    Moore has stated that "if the body is in pain, one of the first things to look for is infection; if the soul is in pain, we might look for lack of friendship." It is important that amidst all the demands and challenges of our profession, we find time to nurture soulfulness through our friendships. We need to engage in more experiences and activities with our friends and in simple things like finding time to enjoy good food and satisfying conversations. Build experiences with genuine friends that will remain in your memory and touch your heart. The chapter on "Friendship and Community" in Moore’s Soul Mates will assist you in viewing friendship as a "vessel of soulmaking."

  • Discover ways to give everyday life depth, meaning and sacredness.

    Slow down and find the beauty in daily experiences. Jean Bolen, in an essay in Handbook for the Soul, described it this way: "When we catch a glimpse of soul, beauty is there. Anytime we catch our breath and feel ‘how beautiful,’ soul is present." Moore, in The Reenchantment of Everyday Life, says that "the soul has an absolute, unforgiving need for excursions into enchantment." Enchantment can come from stories, ritual, place and nature.

    Educational leaders must become more soulful, more reflective and more attentive to their inner lives. We cannot give what we do not have. Empty vessels cannot produce nourishment and sustenance. Those around us are dependent upon healthy and soulful leaders. When we care for the soul, we will experience change. We also will experience growth and discover deep satisfaction and peace.

    In a chapter entitled, "Transformation," Jennifer James, in Visions From the Heart, cited these signs and symptoms of inner peace:

  • Tendency to think and act spontaneously rather than from fear based on past experiences,

  • An unmistakable ability to enjoy each moment,

  • Loss of interest in judging other people,

  • Loss of interest in judging self,

  • Loss of interest in interpreting the action of others,

  • Loss of interest in conflict,

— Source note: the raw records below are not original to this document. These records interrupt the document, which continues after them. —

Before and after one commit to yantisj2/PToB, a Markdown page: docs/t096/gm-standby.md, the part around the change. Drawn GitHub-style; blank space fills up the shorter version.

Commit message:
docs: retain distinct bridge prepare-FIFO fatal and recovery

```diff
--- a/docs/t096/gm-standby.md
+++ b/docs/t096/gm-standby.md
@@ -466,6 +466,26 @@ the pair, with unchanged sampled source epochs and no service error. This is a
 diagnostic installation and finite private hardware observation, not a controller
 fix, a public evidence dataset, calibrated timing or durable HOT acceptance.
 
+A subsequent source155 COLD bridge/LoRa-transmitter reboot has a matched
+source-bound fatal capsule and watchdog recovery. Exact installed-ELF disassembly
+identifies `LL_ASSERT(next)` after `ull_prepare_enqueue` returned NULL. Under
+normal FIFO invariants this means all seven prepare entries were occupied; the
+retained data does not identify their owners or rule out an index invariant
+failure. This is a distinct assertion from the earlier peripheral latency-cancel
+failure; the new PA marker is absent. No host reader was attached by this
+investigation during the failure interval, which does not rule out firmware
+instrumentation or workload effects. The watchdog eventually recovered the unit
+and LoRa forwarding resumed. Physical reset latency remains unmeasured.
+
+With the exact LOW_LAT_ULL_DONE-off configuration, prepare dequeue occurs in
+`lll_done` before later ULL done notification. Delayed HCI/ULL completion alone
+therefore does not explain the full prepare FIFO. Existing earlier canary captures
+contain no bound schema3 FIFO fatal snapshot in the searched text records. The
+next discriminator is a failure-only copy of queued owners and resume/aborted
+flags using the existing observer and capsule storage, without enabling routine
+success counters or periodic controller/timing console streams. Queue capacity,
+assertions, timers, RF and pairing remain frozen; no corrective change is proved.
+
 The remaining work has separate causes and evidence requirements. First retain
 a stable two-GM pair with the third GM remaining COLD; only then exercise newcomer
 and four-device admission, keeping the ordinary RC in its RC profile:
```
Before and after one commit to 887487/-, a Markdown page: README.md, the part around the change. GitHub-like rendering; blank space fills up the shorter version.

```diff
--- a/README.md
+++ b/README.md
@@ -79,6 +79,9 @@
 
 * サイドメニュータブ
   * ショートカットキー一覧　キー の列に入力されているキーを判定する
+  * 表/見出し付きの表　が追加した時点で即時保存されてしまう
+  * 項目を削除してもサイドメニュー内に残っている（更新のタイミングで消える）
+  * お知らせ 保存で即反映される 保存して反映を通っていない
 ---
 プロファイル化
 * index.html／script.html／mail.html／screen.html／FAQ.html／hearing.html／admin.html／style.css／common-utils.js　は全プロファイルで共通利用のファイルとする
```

  • Loss of ability to worry,

  • Frequent, overwhelming episodes of appreciation,

  • Content feelings of connection with others and nature,

  • Increasing tendency to let things happen rather than make them happen, and

  • Increased susceptibility to love extended by others, as well as the uncontrollable urge to extend it.

  • Starting a Journey
    How are you doing in this regard? What are your possibilities? Are you listening to your heart?

    Lead with soul and you will discover, as Bolman and Deal suggest, that you will be "giving gifts from the heart that breathe spirit and passion into your life and organization." Best wishes on your journey!

    Charles Patterson is superintendent of the Killeen Independent School District, P.O. Box 967, Killeen, Texas 76540-0967. E-mail: He is a former president of the Association for Supervision and Curriculum Development.